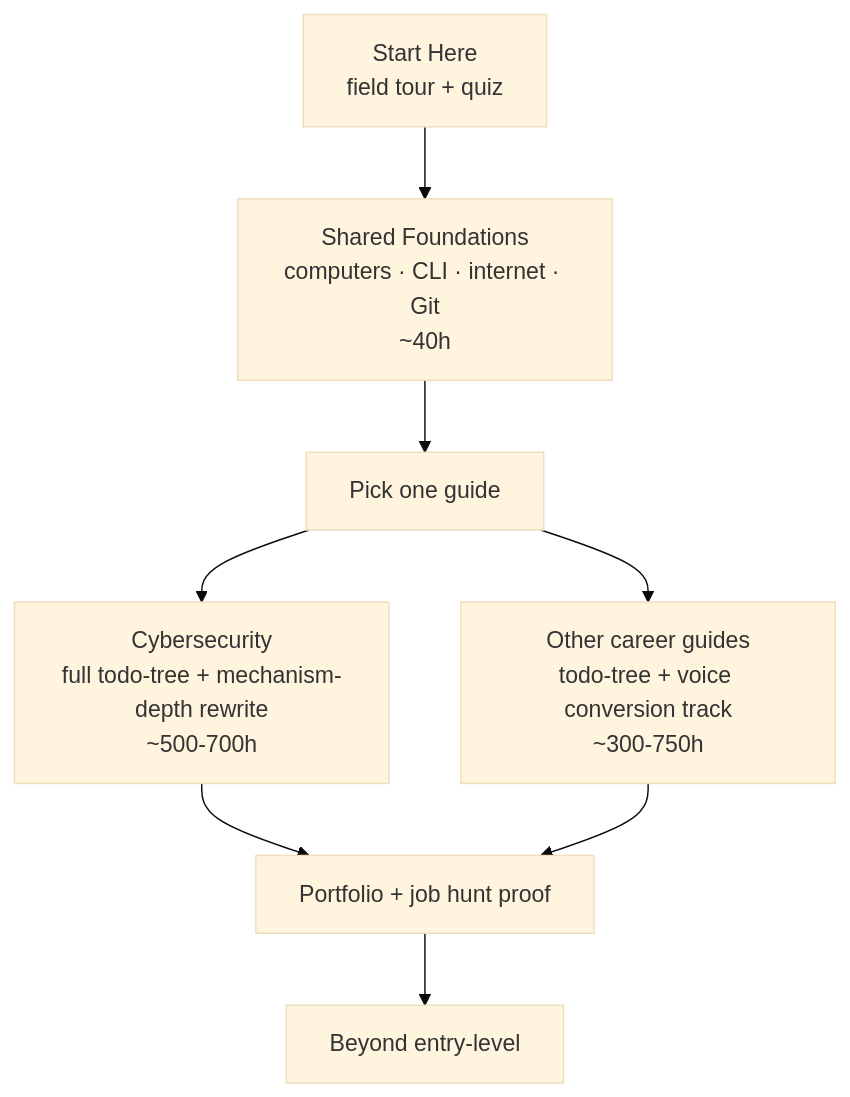
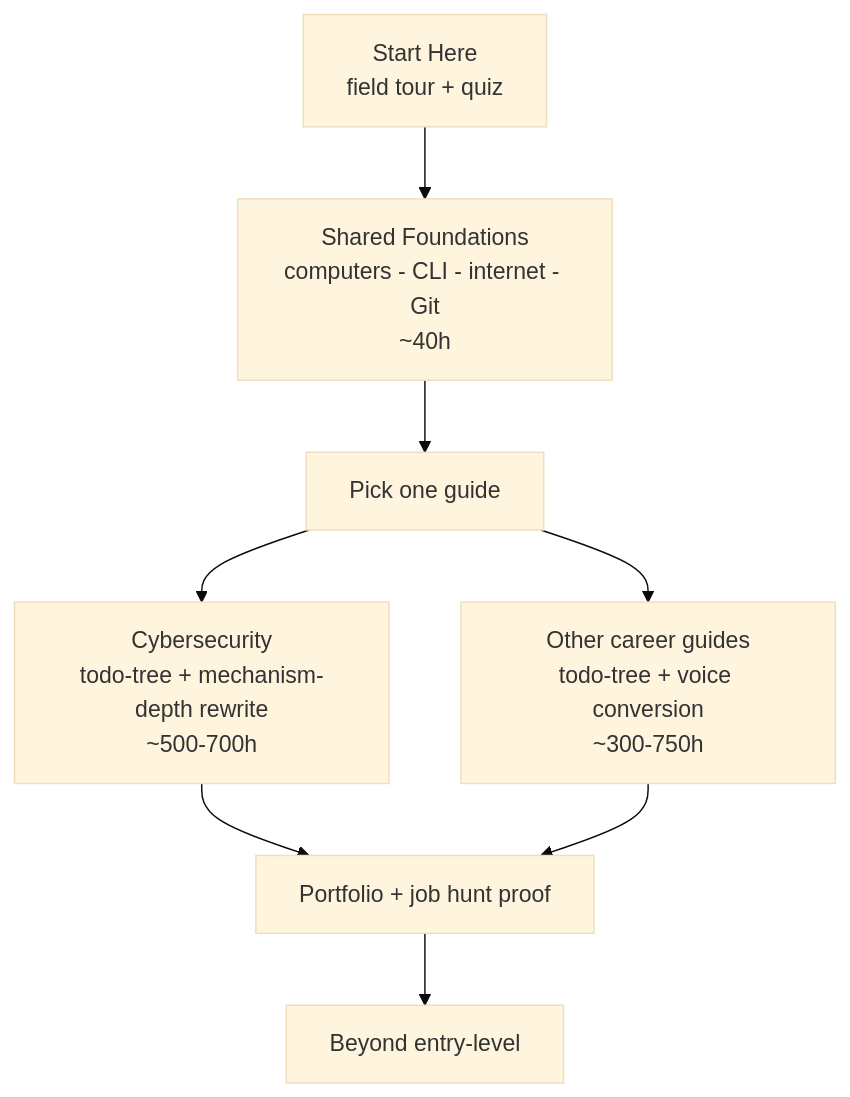
Before and after one commit to Kuuhakumu/project-87121gt626vsdfac: the diagram in README.md, drawn with Mermaid (base theme). The commit also changed other lines of this file and 87 other files, not shown here.

Commit message:
Refactor README and related documents for clarity and accessibility; update language to be more casual and engaging, while maintaining essential information about IT career paths, quiz instructions, and field descriptions.

````diff
--- a/README.md
+++ b/README.md
@@ -28,10 +29,10 @@
 ```mermaid
 graph TD
-    A[Start Here<br/>field tour + quiz] --> B[Shared Foundations<br/>computers · CLI · internet · Git<br/>~40h]
+    A[Start Here<br/>field tour + quiz] --> B[Shared Foundations<br/>computers - CLI - internet - Git<br/>~40h]
     B --> C[Pick one guide]
-    C --> D[Cybersecurity<br/>full todo-tree + mechanism-depth rewrite<br/>~500-700h]
-    C --> E[Other career guides<br/>todo-tree + voice conversion track<br/>~300-750h]
+    C --> D[Cybersecurity<br/>todo-tree + mechanism-depth rewrite<br/>~500-700h]
+    C --> E[Other career guides<br/>todo-tree + voice conversion<br/>~300-750h]
     D --> F[Portfolio + job hunt proof]
     E --> F
     F --> G[Beyond entry-level]
 ```
````
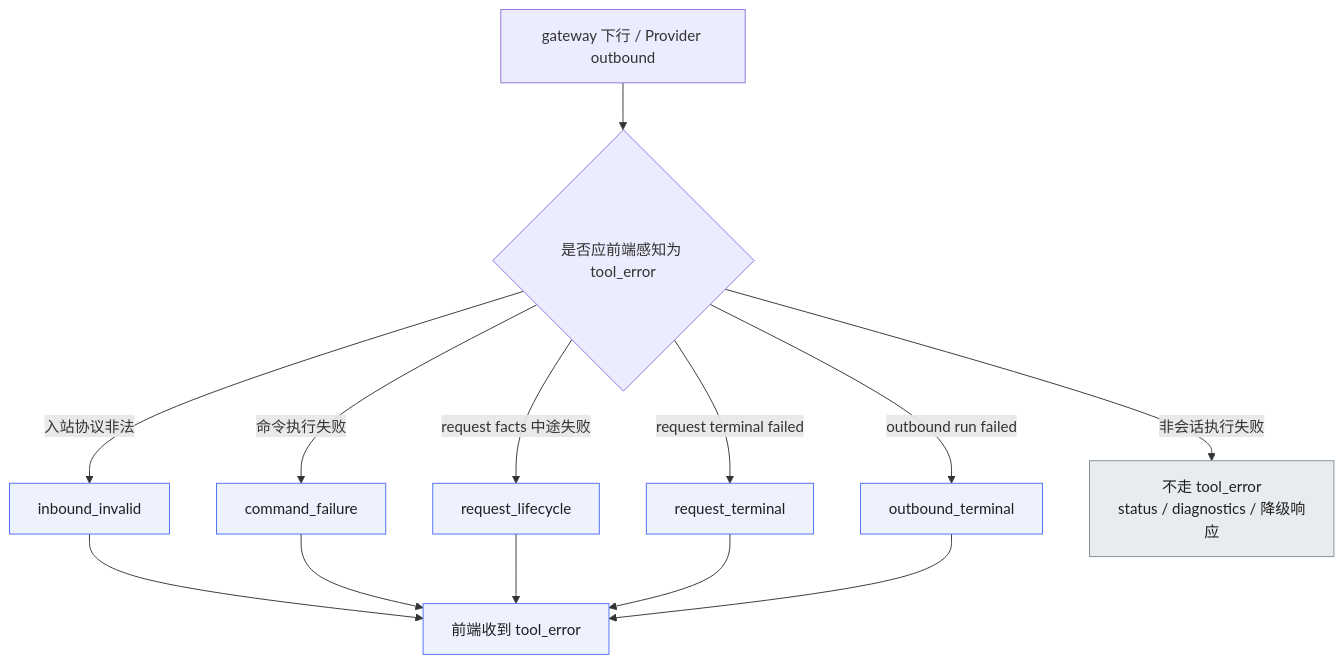
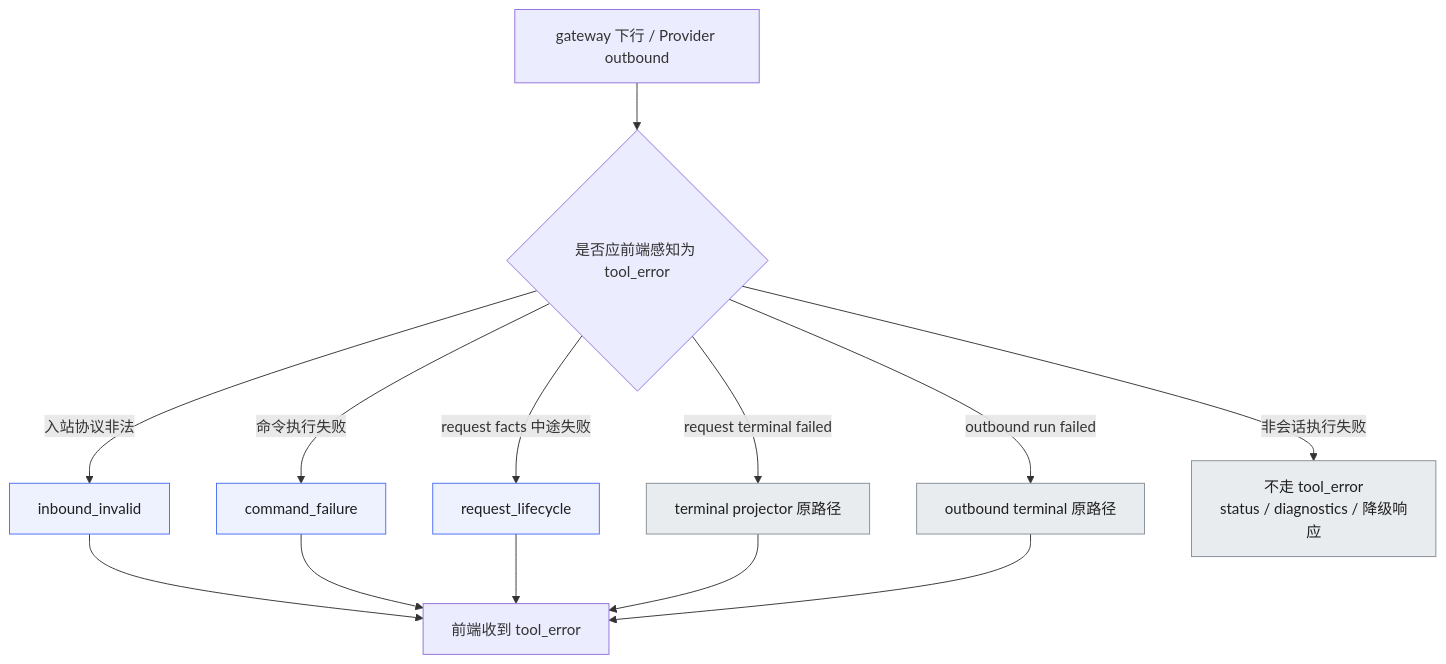
Before and after one commit to yuzhangCZ/agent-plugin: the first of 3 diagrams in docs/design/bridge-runtime-sdk-tool-error-stage-matrix.md, drawn with Mermaid. The commit also changed other lines of this file and 4 other files, not shown here.

````diff
--- a/docs/design/bridge-runtime-sdk-tool-error-stage-matrix.md
+++ b/docs/design/bridge-runtime-sdk-tool-error-stage-matrix.md
@@ -42,20 +40,21 @@
 ```mermaid
 flowchart TD
     A["gateway 下行 / Provider outbound"] --> B{"是否应前端感知为 tool_error"}
     B -->|入站协议非法| C["inbound_invalid"]
     B -->|命令执行失败| D["command_failure"]
     B -->|request facts 中途失败| E["request_lifecycle"]
-    B -->|request terminal failed| F["request_terminal"]
-    B -->|outbound run failed| G["outbound_terminal"]
+    B -->|request terminal failed| F["terminal projector 原路径"]
+    B -->|outbound run failed| G["outbound terminal 原路径"]
     B -->|非会话执行失败| H["不走 tool_error<br/>status / diagnostics / 降级响应"]
     C --> Z["前端收到 tool_error"]
     D --> Z
     E --> Z
     F --> Z
     G --> Z
 
     classDef report fill:#eef2ff,stroke:#4c6ef5,color:#1f1f1f;
     classDef noReport fill:#e9ecef,stroke:#868e96,color:#1f1f1f;
-    class C,D,E,F,G,Z report;
+    class C,D,E report;
+    class F,G,H noReport;
     class H noReport;
 ```
````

_ABOUT THIS TASK_
Within the records above, how many lines include the word "classDef"? State the number by itself.

_YOUR SOLUTION_
2